-- Work instructions --
Search the entries for the word "contains". Copy every line where it turns up.

(Beginning of Extracted material)

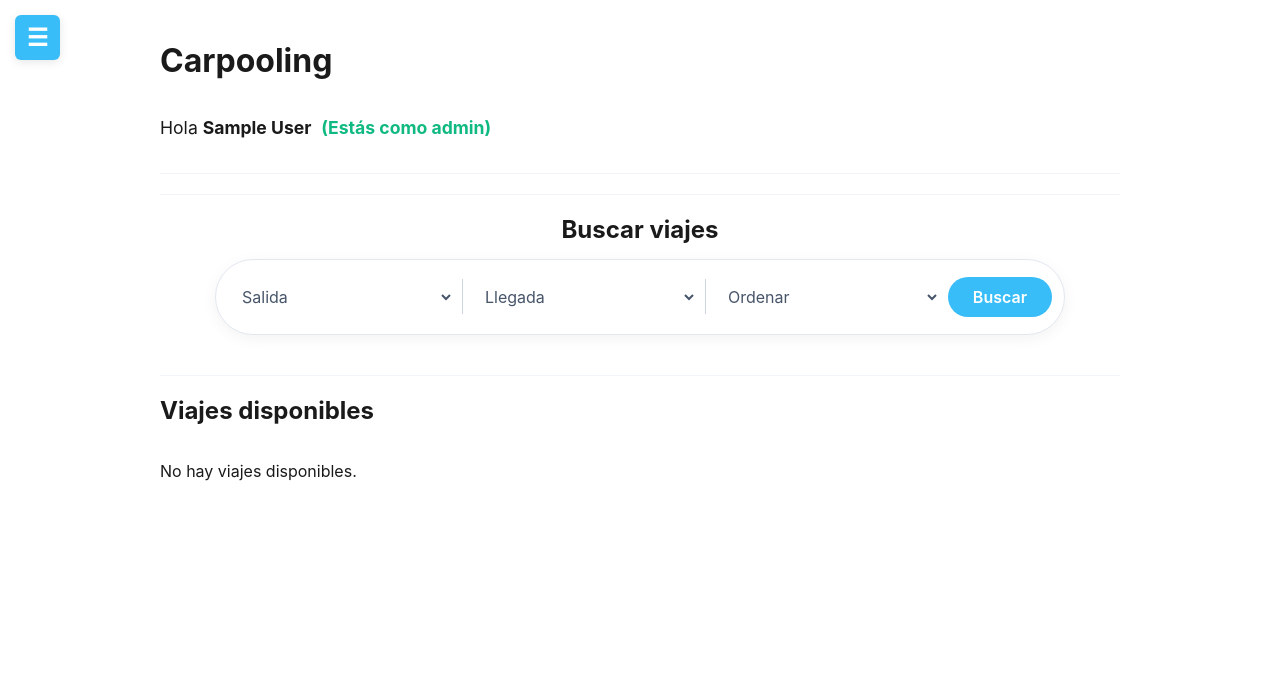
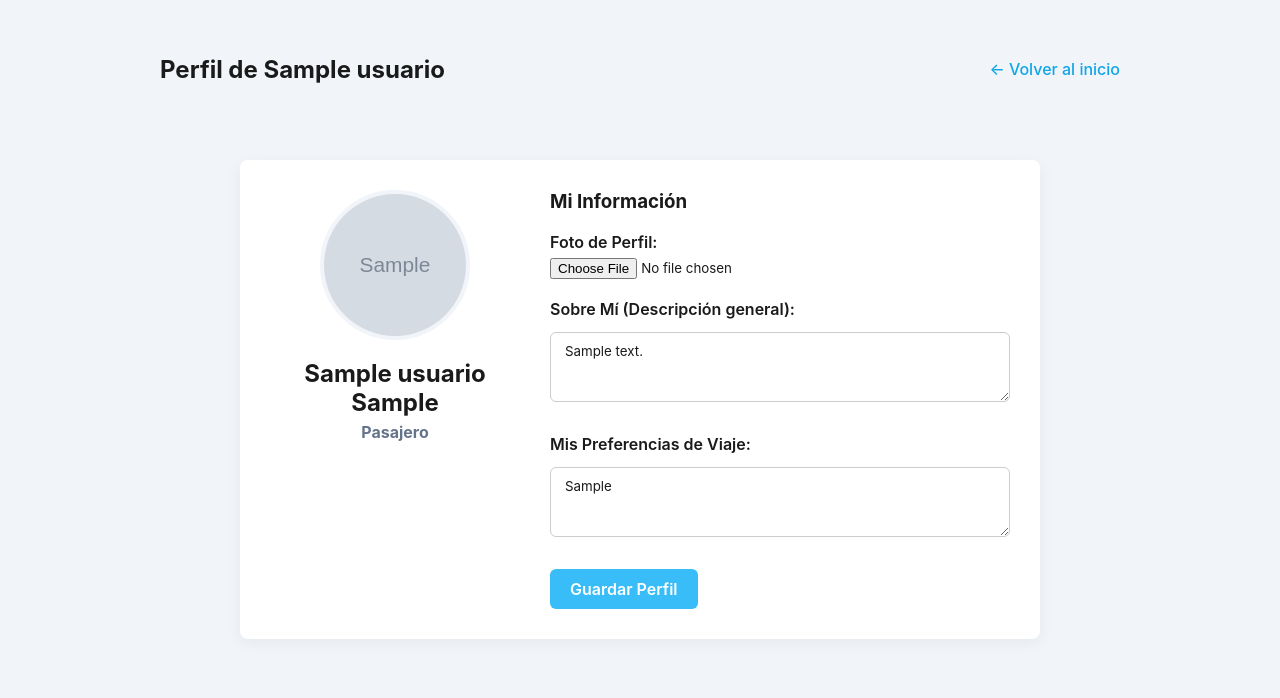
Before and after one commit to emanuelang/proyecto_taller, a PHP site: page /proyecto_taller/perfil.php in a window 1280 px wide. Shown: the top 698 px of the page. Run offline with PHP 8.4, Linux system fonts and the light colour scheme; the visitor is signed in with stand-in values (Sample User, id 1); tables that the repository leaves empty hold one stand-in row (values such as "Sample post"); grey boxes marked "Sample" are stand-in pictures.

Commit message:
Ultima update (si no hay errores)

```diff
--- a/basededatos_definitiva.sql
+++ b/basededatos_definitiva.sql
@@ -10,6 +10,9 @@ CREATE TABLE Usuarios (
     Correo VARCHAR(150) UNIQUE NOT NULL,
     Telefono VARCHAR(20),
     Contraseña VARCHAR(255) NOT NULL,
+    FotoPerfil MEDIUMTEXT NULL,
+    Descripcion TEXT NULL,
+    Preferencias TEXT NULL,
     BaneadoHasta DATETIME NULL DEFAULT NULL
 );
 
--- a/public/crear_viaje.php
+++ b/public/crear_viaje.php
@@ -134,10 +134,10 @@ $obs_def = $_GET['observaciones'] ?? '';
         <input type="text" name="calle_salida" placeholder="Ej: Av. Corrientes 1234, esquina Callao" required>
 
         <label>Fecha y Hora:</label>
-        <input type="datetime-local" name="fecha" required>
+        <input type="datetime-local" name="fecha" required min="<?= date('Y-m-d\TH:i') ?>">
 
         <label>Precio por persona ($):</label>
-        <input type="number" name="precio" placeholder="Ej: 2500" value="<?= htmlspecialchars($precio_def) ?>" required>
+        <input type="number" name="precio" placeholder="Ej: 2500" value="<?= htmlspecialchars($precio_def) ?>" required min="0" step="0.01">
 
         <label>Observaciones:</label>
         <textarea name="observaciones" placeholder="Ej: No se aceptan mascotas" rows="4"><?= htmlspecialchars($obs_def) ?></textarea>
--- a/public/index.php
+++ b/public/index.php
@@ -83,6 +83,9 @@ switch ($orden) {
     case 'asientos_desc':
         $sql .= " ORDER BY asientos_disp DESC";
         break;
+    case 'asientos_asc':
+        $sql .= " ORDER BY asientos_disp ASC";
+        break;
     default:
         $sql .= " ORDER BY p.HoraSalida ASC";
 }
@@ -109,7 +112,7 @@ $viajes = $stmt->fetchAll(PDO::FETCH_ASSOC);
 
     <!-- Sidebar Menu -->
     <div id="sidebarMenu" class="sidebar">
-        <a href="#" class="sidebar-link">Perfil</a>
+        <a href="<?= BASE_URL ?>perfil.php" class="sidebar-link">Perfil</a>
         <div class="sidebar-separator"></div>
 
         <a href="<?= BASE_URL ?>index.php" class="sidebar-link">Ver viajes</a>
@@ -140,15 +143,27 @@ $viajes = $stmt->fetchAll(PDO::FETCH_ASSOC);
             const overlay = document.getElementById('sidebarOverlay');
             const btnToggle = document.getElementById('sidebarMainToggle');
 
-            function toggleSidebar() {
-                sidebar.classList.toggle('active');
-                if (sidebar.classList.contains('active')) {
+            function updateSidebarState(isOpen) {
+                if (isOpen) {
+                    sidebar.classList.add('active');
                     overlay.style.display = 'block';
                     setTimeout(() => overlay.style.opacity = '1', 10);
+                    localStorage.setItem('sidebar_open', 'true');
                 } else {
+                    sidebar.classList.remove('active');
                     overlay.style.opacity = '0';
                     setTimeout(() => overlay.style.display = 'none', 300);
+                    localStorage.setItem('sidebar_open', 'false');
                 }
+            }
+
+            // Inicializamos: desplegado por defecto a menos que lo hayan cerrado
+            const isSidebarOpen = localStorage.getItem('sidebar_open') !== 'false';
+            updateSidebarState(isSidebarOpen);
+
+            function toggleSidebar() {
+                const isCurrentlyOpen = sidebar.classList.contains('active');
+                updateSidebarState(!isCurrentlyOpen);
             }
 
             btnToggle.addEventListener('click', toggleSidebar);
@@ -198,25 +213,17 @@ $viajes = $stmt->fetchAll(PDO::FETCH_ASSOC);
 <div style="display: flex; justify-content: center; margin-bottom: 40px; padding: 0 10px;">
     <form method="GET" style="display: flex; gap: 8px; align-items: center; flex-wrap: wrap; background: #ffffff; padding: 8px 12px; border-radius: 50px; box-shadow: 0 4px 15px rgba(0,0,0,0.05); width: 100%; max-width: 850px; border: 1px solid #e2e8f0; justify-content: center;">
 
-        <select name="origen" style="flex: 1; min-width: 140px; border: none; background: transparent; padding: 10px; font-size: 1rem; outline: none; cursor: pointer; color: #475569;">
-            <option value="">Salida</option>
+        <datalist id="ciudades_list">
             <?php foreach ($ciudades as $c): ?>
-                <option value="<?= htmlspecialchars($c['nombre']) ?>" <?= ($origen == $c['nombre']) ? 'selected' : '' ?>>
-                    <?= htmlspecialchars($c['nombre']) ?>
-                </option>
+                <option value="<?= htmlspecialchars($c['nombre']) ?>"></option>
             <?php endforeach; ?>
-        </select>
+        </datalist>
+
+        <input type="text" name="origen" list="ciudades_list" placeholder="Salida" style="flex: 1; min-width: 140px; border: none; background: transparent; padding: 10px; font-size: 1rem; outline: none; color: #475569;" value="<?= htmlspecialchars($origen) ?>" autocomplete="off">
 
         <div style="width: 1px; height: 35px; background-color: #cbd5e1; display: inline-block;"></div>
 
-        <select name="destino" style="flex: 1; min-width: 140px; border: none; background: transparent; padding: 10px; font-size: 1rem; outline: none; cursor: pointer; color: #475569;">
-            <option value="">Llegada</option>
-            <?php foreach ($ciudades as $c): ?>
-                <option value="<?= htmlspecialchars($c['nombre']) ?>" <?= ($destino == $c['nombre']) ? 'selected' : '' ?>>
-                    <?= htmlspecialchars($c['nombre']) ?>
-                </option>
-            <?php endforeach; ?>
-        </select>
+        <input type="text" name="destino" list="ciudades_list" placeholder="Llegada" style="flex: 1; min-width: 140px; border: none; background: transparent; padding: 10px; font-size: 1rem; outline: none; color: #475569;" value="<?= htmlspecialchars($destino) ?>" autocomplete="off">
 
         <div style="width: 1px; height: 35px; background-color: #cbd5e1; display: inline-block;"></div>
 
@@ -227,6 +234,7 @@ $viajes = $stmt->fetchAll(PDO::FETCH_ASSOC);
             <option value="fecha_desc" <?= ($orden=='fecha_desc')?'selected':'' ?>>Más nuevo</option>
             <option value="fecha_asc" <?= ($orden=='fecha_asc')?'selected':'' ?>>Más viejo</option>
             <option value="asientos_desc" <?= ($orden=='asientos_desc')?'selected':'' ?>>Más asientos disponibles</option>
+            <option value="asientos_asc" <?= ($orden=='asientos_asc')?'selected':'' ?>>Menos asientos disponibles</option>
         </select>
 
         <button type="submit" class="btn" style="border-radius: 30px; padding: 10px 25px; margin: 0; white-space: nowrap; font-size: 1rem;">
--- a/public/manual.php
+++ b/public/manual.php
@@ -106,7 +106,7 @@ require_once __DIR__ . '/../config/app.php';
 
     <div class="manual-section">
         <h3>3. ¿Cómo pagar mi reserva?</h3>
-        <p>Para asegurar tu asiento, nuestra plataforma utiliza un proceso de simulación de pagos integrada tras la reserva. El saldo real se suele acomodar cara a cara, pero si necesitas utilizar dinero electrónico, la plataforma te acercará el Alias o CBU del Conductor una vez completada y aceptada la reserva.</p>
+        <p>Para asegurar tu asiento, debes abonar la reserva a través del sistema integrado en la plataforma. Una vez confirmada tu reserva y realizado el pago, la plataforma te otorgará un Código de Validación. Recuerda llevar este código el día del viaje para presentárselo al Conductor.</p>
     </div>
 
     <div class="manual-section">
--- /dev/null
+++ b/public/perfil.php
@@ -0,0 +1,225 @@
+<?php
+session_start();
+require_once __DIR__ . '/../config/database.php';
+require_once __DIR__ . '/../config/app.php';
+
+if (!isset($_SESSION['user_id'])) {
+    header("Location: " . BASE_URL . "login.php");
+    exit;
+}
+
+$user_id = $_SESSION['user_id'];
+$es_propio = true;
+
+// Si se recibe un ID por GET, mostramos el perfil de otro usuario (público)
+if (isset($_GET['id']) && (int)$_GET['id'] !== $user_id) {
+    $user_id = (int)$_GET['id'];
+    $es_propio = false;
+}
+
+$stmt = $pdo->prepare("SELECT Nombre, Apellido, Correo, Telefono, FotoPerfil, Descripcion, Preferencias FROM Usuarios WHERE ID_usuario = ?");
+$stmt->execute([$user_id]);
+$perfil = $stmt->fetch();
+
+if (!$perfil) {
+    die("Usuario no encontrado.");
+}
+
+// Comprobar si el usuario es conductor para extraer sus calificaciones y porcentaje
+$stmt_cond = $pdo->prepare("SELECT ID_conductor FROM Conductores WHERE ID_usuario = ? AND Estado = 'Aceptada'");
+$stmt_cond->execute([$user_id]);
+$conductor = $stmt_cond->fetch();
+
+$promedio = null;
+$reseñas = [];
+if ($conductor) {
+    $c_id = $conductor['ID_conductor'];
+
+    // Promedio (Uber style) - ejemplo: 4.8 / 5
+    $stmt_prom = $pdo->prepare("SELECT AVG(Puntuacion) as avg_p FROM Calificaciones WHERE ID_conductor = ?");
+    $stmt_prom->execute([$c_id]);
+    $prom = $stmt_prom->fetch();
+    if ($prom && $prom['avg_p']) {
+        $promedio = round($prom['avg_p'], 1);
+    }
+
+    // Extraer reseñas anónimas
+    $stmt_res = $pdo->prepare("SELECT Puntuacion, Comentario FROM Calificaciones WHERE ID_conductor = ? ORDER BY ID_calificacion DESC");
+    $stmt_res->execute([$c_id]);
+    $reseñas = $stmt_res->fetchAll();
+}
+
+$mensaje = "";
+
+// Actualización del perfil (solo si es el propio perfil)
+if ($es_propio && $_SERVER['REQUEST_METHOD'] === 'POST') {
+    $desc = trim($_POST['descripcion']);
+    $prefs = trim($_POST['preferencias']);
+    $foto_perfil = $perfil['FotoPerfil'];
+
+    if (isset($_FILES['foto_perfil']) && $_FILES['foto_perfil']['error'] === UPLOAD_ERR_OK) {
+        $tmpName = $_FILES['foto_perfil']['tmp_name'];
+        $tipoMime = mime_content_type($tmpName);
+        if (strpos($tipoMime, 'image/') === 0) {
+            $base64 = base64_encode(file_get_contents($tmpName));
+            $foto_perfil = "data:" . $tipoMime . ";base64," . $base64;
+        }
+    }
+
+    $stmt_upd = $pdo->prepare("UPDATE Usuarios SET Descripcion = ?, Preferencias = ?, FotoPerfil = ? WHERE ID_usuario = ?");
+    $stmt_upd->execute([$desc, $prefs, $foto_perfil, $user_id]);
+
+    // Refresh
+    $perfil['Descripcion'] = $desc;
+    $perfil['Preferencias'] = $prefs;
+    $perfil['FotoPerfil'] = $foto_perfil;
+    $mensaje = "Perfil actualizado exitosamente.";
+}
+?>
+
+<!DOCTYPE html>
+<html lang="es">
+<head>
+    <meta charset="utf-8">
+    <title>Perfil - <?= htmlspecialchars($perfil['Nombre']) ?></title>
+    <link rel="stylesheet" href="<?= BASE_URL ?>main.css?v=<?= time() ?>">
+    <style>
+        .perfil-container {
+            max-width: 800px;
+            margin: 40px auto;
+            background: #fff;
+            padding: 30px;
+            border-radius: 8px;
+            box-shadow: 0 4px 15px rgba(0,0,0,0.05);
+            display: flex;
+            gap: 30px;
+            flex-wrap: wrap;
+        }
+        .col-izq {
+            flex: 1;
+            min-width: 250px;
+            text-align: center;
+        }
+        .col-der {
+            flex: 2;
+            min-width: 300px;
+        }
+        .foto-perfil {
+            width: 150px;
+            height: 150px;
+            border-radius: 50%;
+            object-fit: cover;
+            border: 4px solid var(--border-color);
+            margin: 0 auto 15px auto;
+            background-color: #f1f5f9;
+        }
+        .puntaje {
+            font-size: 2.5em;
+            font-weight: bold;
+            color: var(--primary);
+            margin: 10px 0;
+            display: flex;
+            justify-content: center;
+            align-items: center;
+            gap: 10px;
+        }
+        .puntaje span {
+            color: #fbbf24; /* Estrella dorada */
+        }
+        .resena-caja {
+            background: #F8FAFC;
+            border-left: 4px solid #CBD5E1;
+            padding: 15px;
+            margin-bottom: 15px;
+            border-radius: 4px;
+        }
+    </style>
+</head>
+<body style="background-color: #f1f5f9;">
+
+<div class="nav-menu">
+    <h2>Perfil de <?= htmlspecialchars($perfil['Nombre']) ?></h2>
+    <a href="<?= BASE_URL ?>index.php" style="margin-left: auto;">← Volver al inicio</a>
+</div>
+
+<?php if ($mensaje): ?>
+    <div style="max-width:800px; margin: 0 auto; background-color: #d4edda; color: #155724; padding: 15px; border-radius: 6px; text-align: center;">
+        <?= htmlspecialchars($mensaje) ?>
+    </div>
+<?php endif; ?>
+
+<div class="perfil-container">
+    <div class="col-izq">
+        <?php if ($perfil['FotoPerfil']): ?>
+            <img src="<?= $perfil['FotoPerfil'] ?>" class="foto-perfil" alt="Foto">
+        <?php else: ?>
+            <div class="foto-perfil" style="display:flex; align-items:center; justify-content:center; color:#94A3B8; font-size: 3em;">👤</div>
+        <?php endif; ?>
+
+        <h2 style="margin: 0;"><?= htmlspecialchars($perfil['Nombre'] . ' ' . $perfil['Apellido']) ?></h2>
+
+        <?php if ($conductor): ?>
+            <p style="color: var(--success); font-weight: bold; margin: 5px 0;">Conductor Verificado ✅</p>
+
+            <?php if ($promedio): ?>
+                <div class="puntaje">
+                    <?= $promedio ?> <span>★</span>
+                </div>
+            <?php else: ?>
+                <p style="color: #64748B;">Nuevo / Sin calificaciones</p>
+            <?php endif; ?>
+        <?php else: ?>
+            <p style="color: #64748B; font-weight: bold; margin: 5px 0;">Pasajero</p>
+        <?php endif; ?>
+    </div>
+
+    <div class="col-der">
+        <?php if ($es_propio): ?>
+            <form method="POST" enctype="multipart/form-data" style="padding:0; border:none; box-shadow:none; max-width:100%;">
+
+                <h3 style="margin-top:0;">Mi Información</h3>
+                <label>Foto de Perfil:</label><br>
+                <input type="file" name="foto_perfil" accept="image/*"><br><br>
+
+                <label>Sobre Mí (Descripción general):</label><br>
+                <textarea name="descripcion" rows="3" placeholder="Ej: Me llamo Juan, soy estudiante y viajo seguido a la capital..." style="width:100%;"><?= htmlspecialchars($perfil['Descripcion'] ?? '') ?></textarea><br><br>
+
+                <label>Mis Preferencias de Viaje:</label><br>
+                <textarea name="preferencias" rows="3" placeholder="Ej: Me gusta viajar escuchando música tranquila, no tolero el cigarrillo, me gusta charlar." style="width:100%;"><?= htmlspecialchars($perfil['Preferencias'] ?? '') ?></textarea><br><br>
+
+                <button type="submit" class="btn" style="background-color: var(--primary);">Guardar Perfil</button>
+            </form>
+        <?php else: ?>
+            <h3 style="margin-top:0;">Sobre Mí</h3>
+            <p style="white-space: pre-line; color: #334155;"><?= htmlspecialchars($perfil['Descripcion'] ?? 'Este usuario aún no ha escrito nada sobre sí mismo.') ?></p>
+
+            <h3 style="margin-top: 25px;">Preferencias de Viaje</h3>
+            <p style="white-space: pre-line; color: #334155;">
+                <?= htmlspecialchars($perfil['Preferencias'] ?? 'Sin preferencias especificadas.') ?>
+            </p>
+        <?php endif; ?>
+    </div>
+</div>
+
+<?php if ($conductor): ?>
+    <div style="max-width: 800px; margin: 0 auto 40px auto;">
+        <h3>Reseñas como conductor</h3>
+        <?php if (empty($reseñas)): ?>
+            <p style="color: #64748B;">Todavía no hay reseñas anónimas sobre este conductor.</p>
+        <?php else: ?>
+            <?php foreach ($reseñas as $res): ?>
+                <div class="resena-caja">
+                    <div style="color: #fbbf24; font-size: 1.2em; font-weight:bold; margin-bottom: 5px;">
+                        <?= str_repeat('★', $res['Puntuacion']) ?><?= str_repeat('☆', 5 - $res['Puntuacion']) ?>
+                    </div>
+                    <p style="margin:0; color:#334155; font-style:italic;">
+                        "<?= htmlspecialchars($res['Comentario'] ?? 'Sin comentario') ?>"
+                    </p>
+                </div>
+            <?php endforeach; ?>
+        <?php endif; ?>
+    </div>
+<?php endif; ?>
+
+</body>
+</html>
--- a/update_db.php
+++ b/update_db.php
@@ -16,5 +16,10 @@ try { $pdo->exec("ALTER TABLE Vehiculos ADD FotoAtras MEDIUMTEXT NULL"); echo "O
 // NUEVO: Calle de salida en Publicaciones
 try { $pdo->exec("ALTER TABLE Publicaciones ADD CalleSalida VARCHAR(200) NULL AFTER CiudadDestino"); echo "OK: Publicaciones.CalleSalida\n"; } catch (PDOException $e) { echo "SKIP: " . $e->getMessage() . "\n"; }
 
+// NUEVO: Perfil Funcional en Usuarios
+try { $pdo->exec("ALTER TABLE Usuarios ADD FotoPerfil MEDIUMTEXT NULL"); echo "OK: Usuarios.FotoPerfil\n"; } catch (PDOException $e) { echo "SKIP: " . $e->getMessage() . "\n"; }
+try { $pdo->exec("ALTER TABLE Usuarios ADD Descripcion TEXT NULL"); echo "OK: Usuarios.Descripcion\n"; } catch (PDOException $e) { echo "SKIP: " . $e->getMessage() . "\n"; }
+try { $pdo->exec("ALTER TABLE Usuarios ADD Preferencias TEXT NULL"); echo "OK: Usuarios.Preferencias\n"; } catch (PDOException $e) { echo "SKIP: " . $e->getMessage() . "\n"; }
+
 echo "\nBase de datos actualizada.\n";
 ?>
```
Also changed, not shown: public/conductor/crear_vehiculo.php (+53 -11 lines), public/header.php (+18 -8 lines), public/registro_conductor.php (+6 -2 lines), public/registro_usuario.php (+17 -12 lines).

(End of Extracted material)

-- Task solution --
-                if (sidebar.classList.contains('active')) {
+                const isCurrentlyOpen = sidebar.classList.contains('active');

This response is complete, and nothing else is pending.